The Mistress (1985) s02e04 Episode Script

Series 2, Episode 4

'You're having an affair, aren't you? Helen, I'd be glad to talk to you, but not now, I mean wait till I get home, we'll talk then.
She can have you.
She can have all of you.
The bits that are nice, the bits that are rotten, the bits that love, the bits that lie, she can have the whole lot.
' - Alright, darling? - Yes, fine.
Thanks.
It'll hurt for a day or two.
It's only my appendix, hardly a catastrophe.
'She's being nice.
Why is she being nice? She's changed her mind.
She's relenting.
She's not sure now.
I must talk to her.
About what? Her and me? Maxine and me? ' I'd take some time off work now, if I were you.
Don't rush back.
Take it easy.
Yes.
Helen? I haven't had time to do much, I'm afraid.
Oh, you'll catch up.
Here's your washing.
Here's your ironing.
Excuse me.
Here's your lunch.
Oh, I'd like you to take care of the cat.
He meows outside when he wants to come in.
He has a cod liver oil capsule every other day.
- Helen.
- I'll miss the cat.
What is this? - I mean, can't we talk? - No.

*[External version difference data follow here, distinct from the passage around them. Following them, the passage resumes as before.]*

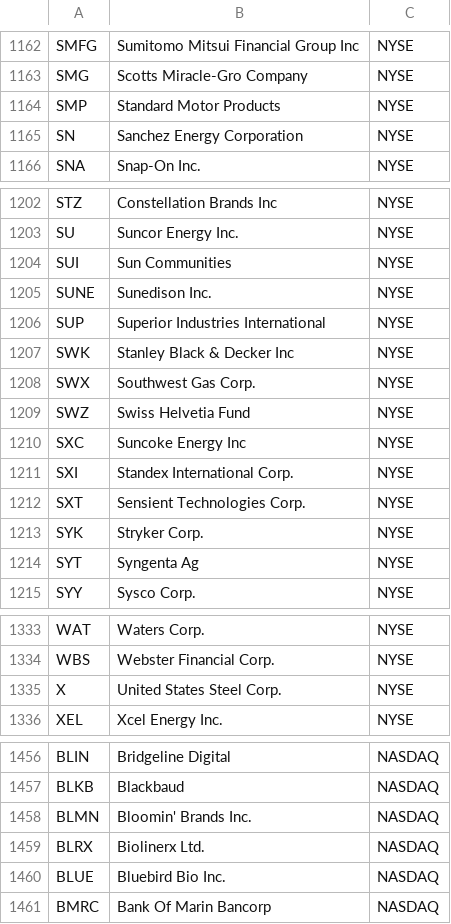
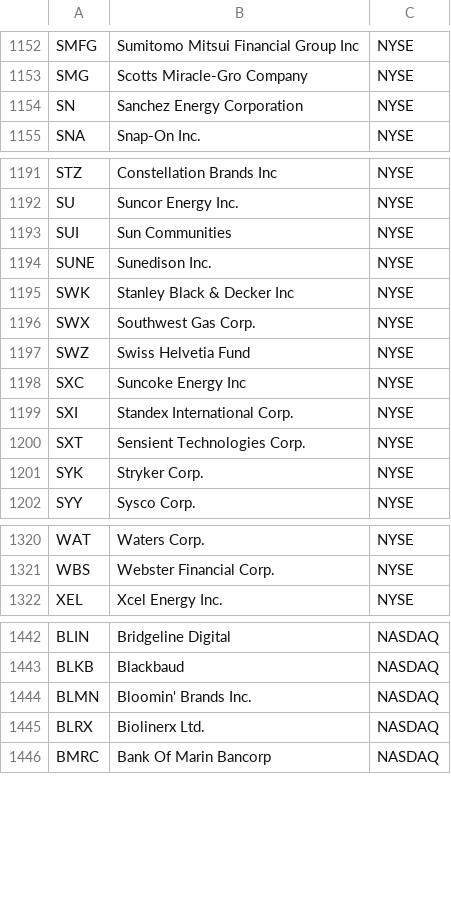
Before and after one commit to andrewjohnson038/data-science-portfolio, a CSV file: stock_analysis_app/ticker_list_ref.csv, drawn as a sheet; only a part is shown, gaps mark what is left out; the diff covers the shown part only; the diff names each change by its address in the sheet, - before the commit and + after, or states it on an @@ line.

```diff
--- a/stock_analysis_app/ticker_list_ref.csv
+++ b/stock_analysis_app/ticker_list_ref.csv
-row 1164: SMP | Standard Motor Products | NYSE
-row 1206: SUP | Superior Industries International | NYSE
-row 1214: SYT | Syngenta Ag | NYSE
-row 1335: X | United States Steel Corp. | NYSE
-row 1460: BLUE | Bluebird Bio Inc. | NASDAQ
```
Also changed, not shown: 19 removed rows elsewhere in this file, 2 other files.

You mean, you're just going to rush out hysterically? No, Luke, I'm not going to rush out.
I'm going to stroll out, calmly.
You're going to stay here hysterically.
Forgive my outburst, please.
Only I've just come back from an operation, my business is gasping, my wife is walking out, my housework is piling up, and I really do have a major decision to make concerning a hard boiled egg.
Don't go! Let's talk first.
See you.
Oh, by the way, my car is sprawled out there with one of its headaches again.
So I'm taking yours.
Where are you going? Oh, yes.
That's a point.
Where am I going? Helen! I'm running a temperature! Hm.
There you are.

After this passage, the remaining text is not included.